My inaugural post; chocolate dipped figs

Hello, and welcome to my blog. If all goes as planned, I'll be posting recipes and photos of food. The reality is that sometimes I forget to measure things and to write down my measurements, and that I sometimes forget to take pictures of my food before I eat. But we'll see how this goes.

I'd also like to briefly explain my blog title. Texas Everbearing is a variety of fig; specifically, it's a subtype of Brown Turkey. It's the most common type of fig tree found here in Austin, and it's what's been producing and inspiring a great deal of what I've been eating over the last few weeks. Now that you know what Texas Everbearing is, the pun becomes obvious, and perhaps a bit groan-inducing. However, in my defense, the other (better) names I thought of had already been taken - and not even for food blogs, which really irks me.

Now let's get to the real reason we're here - the food!

Chocolate dipped figs

~1 lb figs, about 15 medium-sized
6 oz dark/semisweet chocolate, use what you like
1 pinch ground cloves (maybe 1/2 tsp, see what I mean?)
1/4 cups chopped pistachios (optional)

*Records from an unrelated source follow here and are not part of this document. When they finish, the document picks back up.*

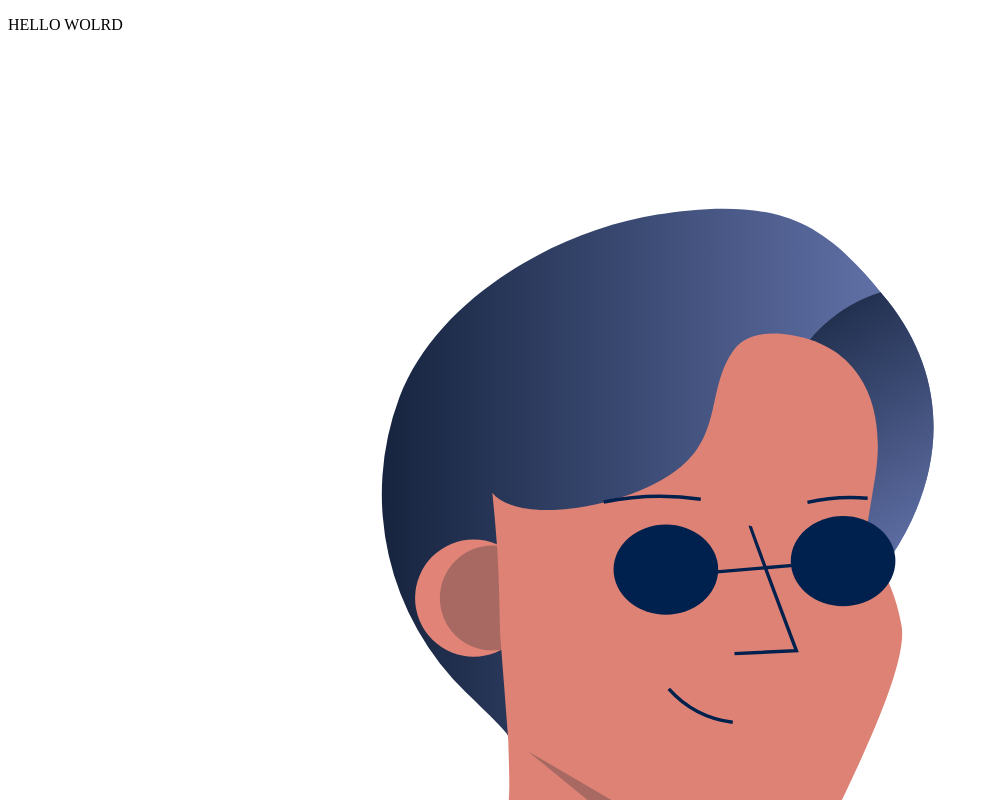
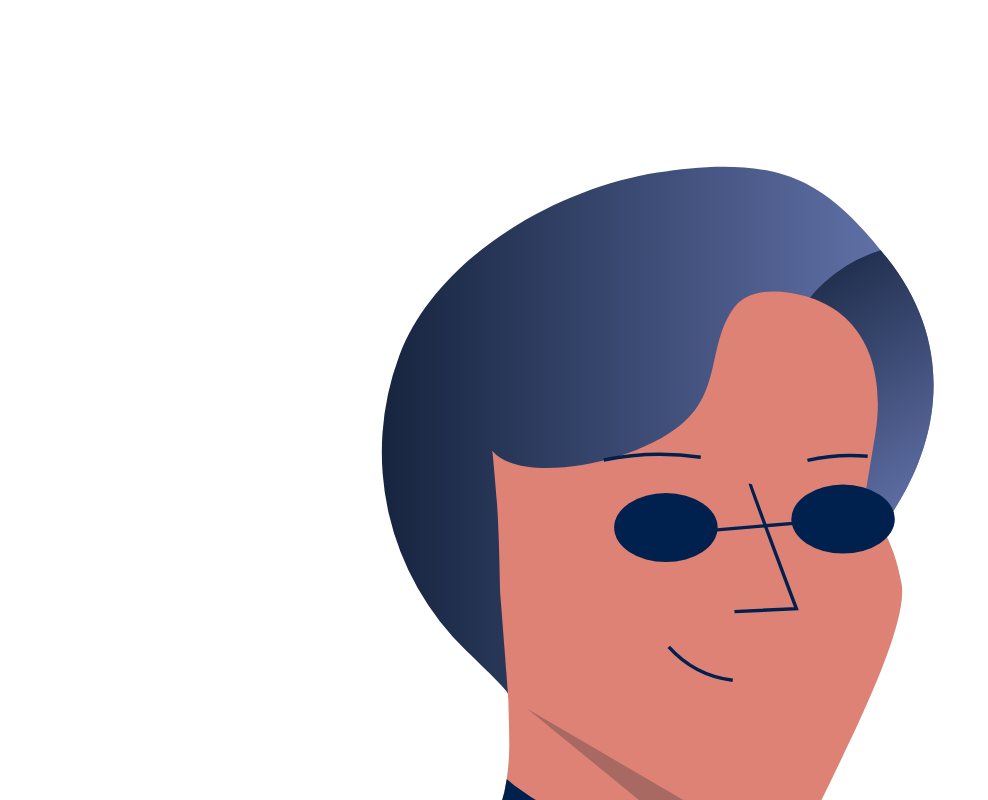
Before and after one commit to EliasKeller/fanouillle, a Next.js app: page / in a window 1280 px wide. Shown: the top 800 px of the page, without its empty margins (0-988 px from the left). Built offline with nearby package versions, Linux system fonts and the light colour scheme.

Commit message:
feat: avatar WIP

```diff
--- a/src/app/components/AnimatedAvatar.js
+++ b/src/app/components/AnimatedAvatar.js
@@ -32,42 +32,42 @@ const AnimatedAvatar = ({ message, isThinking = false }) => {
                 <svg viewBox="0 0 366.34 366.34" className="w-full h-full">
                     <defs>
                         <linearGradient id="linear-gradient" x1="108.28" y1="122.42" x2="268.26" y2="122.42" gradientUnits="userSpaceOnUse">
-              <stop offset="0" stopColor="#16243f"/>
-              <stop offset="1" stopColor="#6878b1"/>
+                            <stop offset="0" stopColor="#16243f" />
+                            <stop offset="1" stopColor="#6878b1" />
                         </linearGradient>
-            <linearGradient id="linear-gradient-2" x1="219.28" y1="72.92" x2="269.19" y2="152.46" xlinkHref="#linear-gradient"/>
+                        <linearGradient id="linear-gradient-2" x1="219.28" y1="72.92" x2="269.19" y2="152.46" xlinkHref="#linear-gradient" />
                     </defs>
-          <path className="cls-1" d="M296.41,282a184.56,184.56,0,0,1-226.48-1l48.66-22.81a46.83,46.83,0,0,0,6.65-3.82c.64-.44,1.28-.9,1.89-1.38a46.35,46.35,0,0,0,12.78-15.09,44.69,44.69,0,0,0,4.64-14.48,67.91,67.91,0,0,0,.74-9.91c0-5.72-.31-11.44-.37-17.17q-.06-4.76-.1-9.51l2,1,5.2,2.69,2.41.41,27.88,4.74,31.12,5.3.94,32,.31,10.46.15,5.08v.33l12.1,4.92Z" fill="#de8276"/>
-          <path className="cls-2" d="M214.63,248.85a16,16,0,0,1-10.07-1.56l-59.67-48.78c-.07-2.26-.13.11-.16-2.15q-.06-4.76-.1-9.51l2,1,5.2,2.69,2.41.41,27.88,4.74,31.12,5.3.94,32,.31,10.46.15,5.08v.33Z" fill="#a76962"/>
-          <path className="cls-3" d="M245.43,159.9a35.93,35.93,0,0,1-5.09,4.41c-10.4,7.53-24.28,10-36.14,14.06-5,1.71-59.22,17.12-59.22,20.47,0-.73-5.31-6-12-12.4a79.91,79.91,0,0,1-19.56-85.74c10.91-28.67,45.69-48.43,74.82-53,13.87-2.17,30.33-3.38,43.14,3.27,6.55,3.41,12,8.38,17,13.89q2.34,2.61,4.54,5.33c.63.76,1.25,1.52,1.86,2.29C277.55,101.08,269.48,134.63,245.43,159.9Z" fill="url(#linear-gradient)"/>
-          <path className="cls-4" d="M245.43,159.9a35.93,35.93,0,0,1-5.09,4.41,22.42,22.42,0,0,1-1.15-2.3c-2.64-6-4-12.51-5-19A275.93,275.93,0,0,1,231,114.49c-.91-15.34-7.46-22.95,5.57-34.91a43,43,0,0,1,16.35-9.38c.63.76,1.25,1.52,1.86,2.29C277.55,101.08,269.48,134.63,245.43,159.9Z" fill="url(#linear-gradient-2)"/>
-          <circle className="cls-5" cx="134.98" cy="158.85" r="17" fill="#e18477"/>
-          <circle className="cls-2" cx="140.38" cy="158.85" r="15.22" fill="#a76962"/>
-          <path className="cls-1" d="M141.65,142.73c.83,10.86.8,24.12,1.09,28q1.13,14.59,2.24,29.17l66.44,38.81a19.76,19.76,0,0,0,24.68-9.85c9.56-19.58,24.9-50.5,22.88-62-3-17-11-23-11-23l3.33-19.94c3.37-20.27-3.58-39.46-27.26-41.68-5-.46-10.57.49-13.54,4.48-8,10.76-3.39,24-15.4,34C180.53,132.75,148,138,140.38,128.29,140.38,128.29,141.08,135.16,141.65,142.73Z" fill="#de8276"/>
-          <path className="cls-6" d="M191.51,185.15a29.78,29.78,0,0,0,18.54,9.69" fill="none" stroke="#00214e" strokeMiterlimit="10"/>
-          <path className="cls-6" d="M215.13,137.94c-.08.35,13.36,36.13,13.36,36.13l-17.94.87" fill="none" stroke="#00214e" strokeMiterlimit="10"/>
-          <motion.circle
-            className="cls-7"
+                    <path className="cls-1" d="M296.41,282a184.56,184.56,0,0,1-226.48-1l48.66-22.81a46.83,46.83,0,0,0,6.65-3.82c.64-.44,1.28-.9,1.89-1.38a46.35,46.35,0,0,0,12.78-15.09,44.69,44.69,0,0,0,4.64-14.48,67.91,67.91,0,0,0,.74-9.91c0-5.72-.31-11.44-.37-17.17q-.06-4.76-.1-9.51l2,1,5.2,2.69,2.41.41,27.88,4.74,31.12,5.3.94,32,.31,10.46.15,5.08v.33l12.1,4.92Z" fill="#de8276" />
+                    <path className="cls-2" d="M214.63,248.85a16,16,0,0,1-10.07-1.56l-59.67-48.78c-.07-2.26-.13.11-.16-2.15q-.06-4.76-.1-9.51l2,1,5.2,2.69,2.41.41,27.88,4.74,31.12,5.3.94,32,.31,10.46.15,5.08v.33Z" fill="#a76962" />
+                    <path className="cls-3" d="M245.43,159.9a35.93,35.93,0,0,1-5.09,4.41c-10.4,7.53-24.28,10-36.14,14.06-5,1.71-59.22,17.12-59.22,20.47,0-.73-5.31-6-12-12.4a79.91,79.91,0,0,1-19.56-85.74c10.91-28.67,45.69-48.43,74.82-53,13.87-2.17,30.33-3.38,43.14,3.27,6.55,3.41,12,8.38,17,13.89q2.34,2.61,4.54,5.33c.63.76,1.25,1.52,1.86,2.29C277.55,101.08,269.48,134.63,245.43,159.9Z" fill="url(#linear-gradient)" />
+                    <path className="cls-4" d="M245.43,159.9a35.93,35.93,0,0,1-5.09,4.41,22.42,22.42,0,0,1-1.15-2.3c-2.64-6-4-12.51-5-19A275.93,275.93,0,0,1,231,114.49c-.91-15.34-7.46-22.95,5.57-34.91a43,43,0,0,1,16.35-9.38c.63.76,1.25,1.52,1.86,2.29C277.55,101.08,269.48,134.63,245.43,159.9Z" fill="url(#linear-gradient-2)" />
+                    <path className="cls-1" d="M141.65,142.73c.83,10.86.8,24.12,1.09,28q1.13,14.59,2.24,29.17l66.44,38.81a19.76,19.76,0,0,0,24.68-9.85c9.56-19.58,24.9-50.5,22.88-62-3-17-11-23-11-23l3.33-19.94c3.37-20.27-3.58-39.46-27.26-41.68-5-.46-10.57.49-13.54,4.48-8,10.76-3.39,24-15.4,34C180.53,132.75,148,138,140.38,128.29,140.38,128.29,141.08,135.16,141.65,142.73Z" fill="#de8276" />
+                    <path className="cls-6" d="M191.51,185.15a29.78,29.78,0,0,0,18.54,9.69" fill="none" stroke="#00214e" strokeMiterlimit="10" />
+                    <path className="cls-6" d="M215.13,137.94c-.08.35,13.36,36.13,13.36,36.13l-17.94.87" fill="none" stroke="#00214e" strokeMiterlimit="10" />
+                    {/* Left Eye */}
+                    <motion.ellipse
                         cx="190.67"
                         cy="150.58"
-            r="15.16"
+                        rx="15"
+                        ry={isBlinking ? "1" : "10"}
                         fill="#00214e"
-            animate={isBlinking ? { scaleY: [1, 0.1, 1] } : {}}
+                        animate={isBlinking ? { ry: [10, 1, 10] } : {}}
                         transition={{ duration: 0.2 }}
                     />
-          <motion.circle
-            className="cls-7"
+                    {/* Right Eye */}
+                    <motion.ellipse
                         cx="242.03"
                         cy="148.13"
-            r="15.16"
+                        rx="15"
+                        ry={isBlinking ? "1" : "10"}
                         fill="#00214e"
-            animate={isBlinking ? { scaleY: [1, 0.1, 1] } : {}}
+                        animate={isBlinking ? { ry: [10, 1, 10] } : {}}
                         transition={{ duration: 0.2 }}
                     />
-          <line className="cls-6" x1="202.93" y1="151.47" x2="228.46" y2="149.29" fill="none" stroke="#00214e" strokeMiterlimit="10"/>
-          <path className="cls-6" d="M172.65,131a80.58,80.58,0,0,1,28.13-.8" fill="none" stroke="#00214e" strokeMiterlimit="10"/>
-          <path className="cls-6" d="M231.7,131.13a55,55,0,0,1,17.45-1.21" fill="none" stroke="#00214e" strokeMiterlimit="10"/>
-          <path className="cls-7" d="M296.41,282a184.56,184.56,0,0,1-226.48-1l48.66-22.81a46.83,46.83,0,0,0,6.65-3.82c.64-.44,1.28-.9,1.89-1.38a46.35,46.35,0,0,0,12.78-15.09,44.69,44.69,0,0,0,4.64-14.48,28.66,28.66,0,0,0,2.22,1.94,95.14,95.14,0,0,0,19.82,11.26,99,99,0,0,0,10.46,3.69,93.52,93.52,0,0,0,33,3.49c1.54-.12,3.09-.27,4.63-.38l.15,5.08v.33l12.1,4.92Z" fill="#00214e"/>
+                    <line className="cls-6" x1="202.93" y1="151.47" x2="228.46" y2="149.29" fill="none" stroke="#00214e" strokeMiterlimit="10" />
+                    <path className="cls-6" d="M172.65,131a80.58,80.58,0,0,1,28.13-.8" fill="none" stroke="#00214e" strokeMiterlimit="10" />
+                    <path className="cls-6" d="M231.7,131.13a55,55,0,0,1,17.45-1.21" fill="none" stroke="#00214e" strokeMiterlimit="10" />
+                    <path className="cls-7" d="M296.41,282a184.56,184.56,0,0,1-226.48-1l48.66-22.81a46.83,46.83,0,0,0,6.65-3.82c.64-.44,1.28-.9,1.89-1.38a46.35,46.35,0,0,0,12.78-15.09,44.69,44.69,0,0,0,4.64-14.48,28.66,28.66,0,0,0,2.22,1.94,95.14,95.14,0,0,0,19.82,11.26,99,99,0,0,0,10.46,3.69,93.52,93.52,0,0,0,33,3.49c1.54-.12,3.09-.27,4.63-.38l.15,5.08v.33l12.1,4.92Z" fill="#00214e" />
                     <motion.path
                         className="cls-7"
                         d="M186.28,142.24c6.1,0,6.1,9.38,0,9.43H186c-6.11,0-6.11-9.38,0-9.43h.27Z"
@@ -86,6 +86,7 @@ const AnimatedAvatar = ({ message, isThinking = false }) => {
             </div>
 
             {/* Speech/Thought Bubble */}
+            {message && (
                 <div className={`relative bg-white p-4 rounded-2xl shadow-lg max-w-xs ${isThinking ? 'rounded-tr-none' : 'rounded-tl-none'}`}>
                     <p className="text-sm">{message}</p>
                     {/* Bubble tail */}
@@ -99,6 +100,7 @@ const AnimatedAvatar = ({ message, isThinking = false }) => {
                         </>
                     )}
                 </div>
+            )}
         </div>
     );
 };
--- /dev/null
+++ b/src/app/components/AnimatedAvatarConversation.js
@@ -0,0 +1,51 @@
+'use client'
+
+import React, { useState, useEffect } from 'react';
+import AnimatedAvatar from './AnimatedAvatar';
+
+const AnimatedAvatarConversation = ({ messages }) => {
+  const [currentMessageIndex, setCurrentMessageIndex] = useState(0);
+  const [displayedMessage, setDisplayedMessage] = useState('');
+  const [isThinking, setIsThinking] = useState(false);
+
+  useEffect(() => {
+    if (currentMessageIndex < messages.length) {
+      const currentMessage = messages[currentMessageIndex];
+      setIsThinking(currentMessage.isThinking);
+
+      if (currentMessage.isThinking) {
+        // For thinking messages, display immediately
+        setDisplayedMessage(currentMessage.text);
+        const timer = setTimeout(() => {
+          setCurrentMessageIndex(prevIndex => prevIndex + 1);
+        }, currentMessage.duration);
+        return () => clearTimeout(timer);
+      } else {
+        // For speaking messages, type out the message
+        let charIndex = 0;
+        setDisplayedMessage('');
+        const typingInterval = setInterval(() => {
+          if (charIndex < currentMessage.text.length) {
+            setDisplayedMessage(prev => prev + currentMessage.text[charIndex]);
+            charIndex++;
+          } else {
+            clearInterval(typingInterval);
+            const timer = setTimeout(() => {
+              setCurrentMessageIndex(prevIndex => prevIndex + 1);
+            }, 1000); // Wait a second after finishing typing before moving to next message
+            return () => clearTimeout(timer);
+          }
+        }, 50); // Adjust typing speed here
+        return () => clearInterval(typingInterval);
+      }
+    }
+  }, [currentMessageIndex, messages]);
+
+  return (
+    <div className="w-full max-w-2xl mx-auto">
+      <AnimatedAvatar message={displayedMessage} isThinking={false} />
+    </div>
+  );
+};
+
+export default AnimatedAvatarConversation;
--- a/src/app/page.js
+++ b/src/app/page.js
@@ -1,11 +1,21 @@
-import Image from "next/image";
-import AnimatedAvatar from "./components/AnimatedAvatar";
+"use client"
+
+import AnimatedAvatarConversation from "./components/AnimatedAvatarConversation";
 
 export default function Home() {
+
+
+  const messages = [
+   { text: "Hello! I'm an AI assistant. How can I help you today?", isThinking: false, duration: 3000 },
+    { text: "Hmm, let me think about that for a moment...", isThinking: true, duration: 2000 },
+    { text: "Based on my analysis, I would recommend the following steps...", isThinking: false, duration: 4000 },
+    { text: "Now, I'm processing some additional information...", isThinking: true, duration: 2500 },
+    { text: "Alright, I've compiled all the necessary data. Here's what you should do next...", isThinking: false, duration: 5000 }
+  ];
+
   return (
       <>
-      <p>HELLO WOLRD</p>
-      <AnimatedAvatar message={"test test test"} isThinking/>
+        <AnimatedAvatarConversation messages={messages} />
       </>
   );
 }
```
Lines whose indentation alone changed are shown as unchanged.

I got the figs from the tree in my front yard. If you don't have a fig tree or a friend with a fig tree, you may be able to find some fresh figs at a farmer's market. Failing that, you can used dried figs, but it won't be the same.

Rinse the figs and gently pat them dry with paper towels or a dish towel (skip this step if using dried figs.) Line a baking sheet or flattish container with parchment or wax paper. I managed to separate most of the figs from their stems during harvesting, so I stuck toothpicks in them to use as handles.

Break the chocolate into pieces and put in a microwave-safe container. Microwave about 45 seconds at 50% power, stir, and repeat till melted. It may be tempting to lick your spoon or spatula, but as you may or may not know, you don't want to get any moisture in the chocolate, or it'll seize. If you must lick the spatula, grab a fresh one for the next round of stirring.

Once the chocolate is melted, stir in the cloves, and start dipping. This is the fun part. Dip the fig in the chocolate, gently swirl it around till it's coated, pull it out and let the excess drip off, and then set it on the parchment paper. If you're using pistachios, sprinkle them over the fig. Repeat until all the figs are coated (obvious instruction is obvious.) Depending on your climate, you may want to put them in the fridge to set. Since I live in Austin, I put them in the fridge and keep them there.

Since these are fresh figs, they won't keep long, maybe two days. In my house they don't last that long anyway, so spoilage is not an issue.

Now let's pretend that I know how to take pictures: